OBJECTIVES: To test the hypothesis that low fat-free soft tissue mass and cognitive impairment are independently associated.
DESIGN: Cross-sectional study.
SETTING: Five geographic areas of France.
PARTICIPANTS: Seven thousand one hundred five community-dwelling women aged 75 and older recruited from electoral rolls between 1992 and 1994.
MEASUREMENTS: Fat-free soft tissue mass, body fat mass, and bone mineral density were measured using dual-energy x-ray absorptiometry. Study participants were assessed for cognitive impairment using the Short Portable Mental Status Questionnaire and divided into two groups according to their scores. Logistic regression models were used to calculate multivariate-adjusted differences in body composition between two groups of subjects according to their cognitive function.
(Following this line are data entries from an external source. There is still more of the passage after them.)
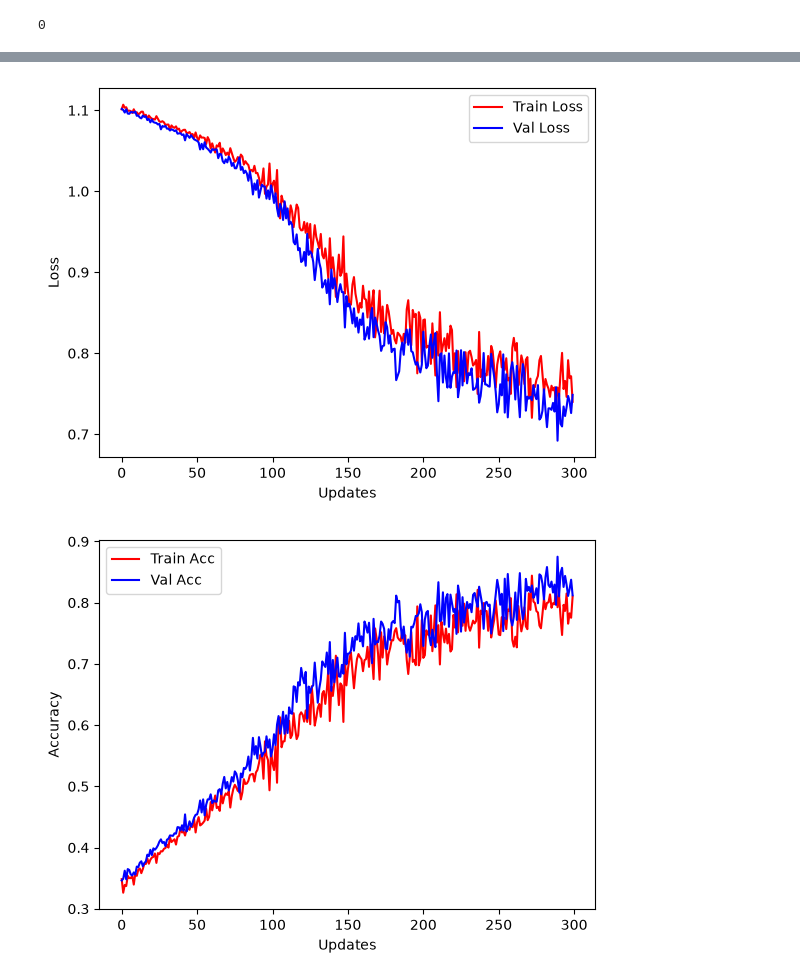
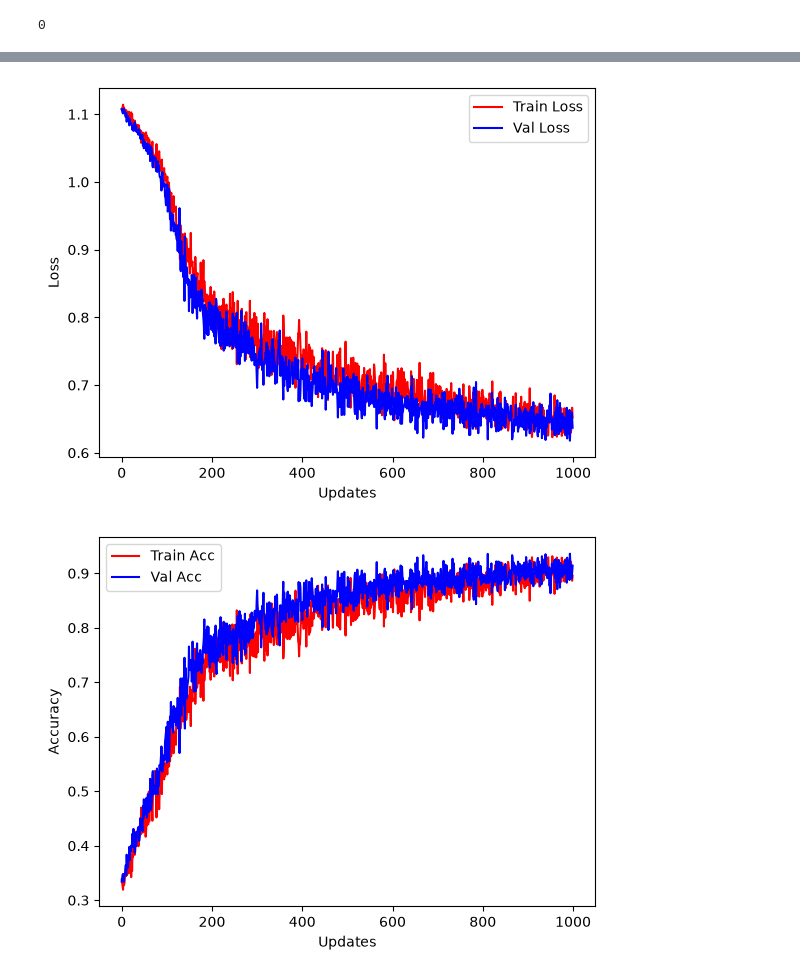
Before and after one commit to Jonasuno02/02456-autoregressive-project-41, a Jupyter notebook: notebooks/Jens_classifier_NicoTrans.ipynb, the cells around one changed output, grey strips where cells are left out. Drawn from its saved outputs; the diff is of its cells as text; code cells hidden in the pictures.

```diff
--- a/notebooks/Jens_classifier_NicoTrans.ipynb
+++ b/notebooks/Jens_classifier_NicoTrans.ipynb
@@ -302,7 +302,7 @@ train_loader = DataLoader(train_data, batch_size=batch_size_, shuffle=True)
 val_loader = DataLoader(val_data, batch_size=batch_size_, shuffle=True)
 size_of_traindata = len(train_data)
 num_epochs = int(np.floor(size_of_traindata/batch_size_))
-num_epochs = 400
+num_epochs = 1000
 #num_epochs =
 # store loss and accuracy for information
 train_losses, val_losses, train_accs, val_accs = [], [], [], []
@@ -404,5 +404,5 @@ Epoch 290, Train Cost: 0.746    Val Cost: 0.750  Val acc: 0.810
-[figure, old version]
+[figure, new version]
-[figure, old version]
+[figure, new version]
 # %%
 torch.save(model.state_dict(), 'classifierModel.pt')
 
```
Also changed, not shown: parts of 3 cells of this notebook, 1 other file.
RESULTS: After adjustment for confounders, compared with women in the highest quartile of fat-free soft tissue mass, women in the lowest quartile had an odds ratio of 1.43 (95% confidence interval (CI) = 1.07–1.91) for cognitive impairment. Low fat mass was also associated with lower cognitive function, with an odds ratio of 1.35 (95% CI = 1.01–1.79) for the lower quartile of fat mass compared with the highest quartile. There was no association between cognitive impairment and bone mineral density.
CONCLUSIONS: This finding supports the hypothesis that low muscle mass is associated with cognitive impairment in older women. These two components represent major causes of frailty and functional decline in older people and could have some common mechanisms. Nevertheless, these results do not predict the causal variable.